The mysterious case of a disappearing sci-fi RPG called Paranoia: Happiness is Mandatory might have finally been solved thanks to court documents that have been unearthed by Gamekult.
As reported by PC Gamer, which has obtained additional documents relating to the case, Paranoia was pulled from sale within weeks of its release on the Epic Game Store in January 2020 because the rights holders weren't aware the game had even launched.
According to a series of complaints involving publisher Bigben Interactive and Paranoia's rights holders Greg Costikyan and Eric Goldberg, the title was pulled after the pair filed a DMCA request with Epic after becoming aware it had not only launched without their knowledge, but was also littered with bugs.
For its part, Bigben claims the rights-holders breached a licensing agreement they signed with the publisher.
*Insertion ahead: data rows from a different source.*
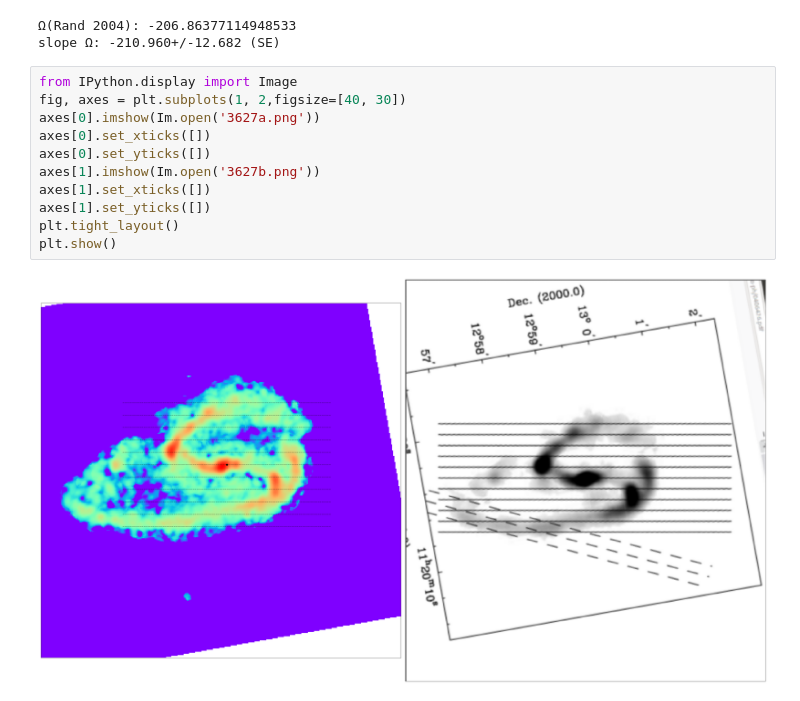
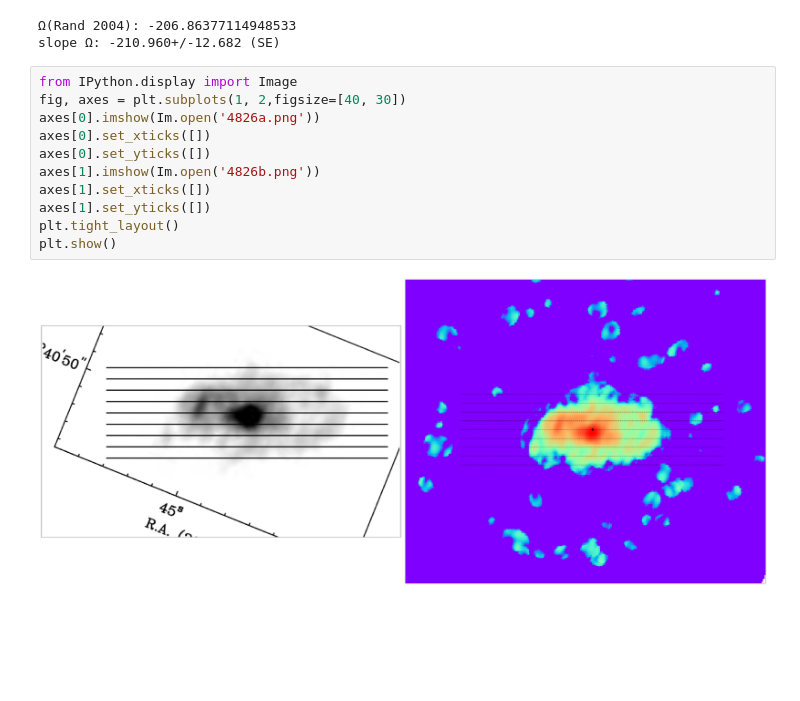
Before and after one commit to strawberryfieldss/galaxy, a Jupyter notebook: new/pyTWR-master/NGC4826.ipynb, the cells around one changed output. Cells and saved outputs as stored; diff of their text form; blank space fills up the shorter version.

```diff
--- a/new/pyTWR-master/NGC4826.ipynb
+++ b/new/pyTWR-master/NGC4826.ipynb
@@ -390,13 +390,13 @@ slope Ω: -210.960+/-12.682 (SE)
 # %%
 from IPython.display import Image
 fig, axes = plt.subplots(1, 2,figsize=[40, 30])
-axes[0].imshow(Im.open('3627a.png'))
+axes[0].imshow(Im.open('4826a.png'))
 axes[0].set_xticks([])
 axes[0].set_yticks([])
-axes[1].imshow(Im.open('3627b.png'))
+axes[1].imshow(Im.open('4826b.png'))
 axes[1].set_xticks([])
 axes[1].set_yticks([])
 plt.tight_layout()
 plt.show()
 # %% [output]
-[figure, old version]
+[figure, new version]
```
In a counterclaim, however, Costikyan and Goldberg allege their issues with the publisher resulted from its decision to announce multiple launch dates without their approval, despite them voicing concerns about "advertising a potentially unrealistic release date."
They also claim Bigben issued a pre-release master of Paranoia for approval that contained "software bugs and inconsistent/poor user experience issues," ultimately pushing a product they felt was "significantly below commercial standards" with the potential to "tarnish the [Paranoia] brand."
Although Bigben reportedly agreed the game needed additional polish, it continued to announce revised release dates without Costikyan and Goldberg's permission, and eventually released Paranoia exclusively on the Epic Games Store without their knowledge.
At that point, Costikyan and Goldberg wrote to Bigben multiple times demanding the title be removed, before eventually sending a DMCA request to Epic.
PC Gamer notes the case between the IP owners and Bigben is ongoing, and was granted an extension according to a recent document dated April 1, 2022.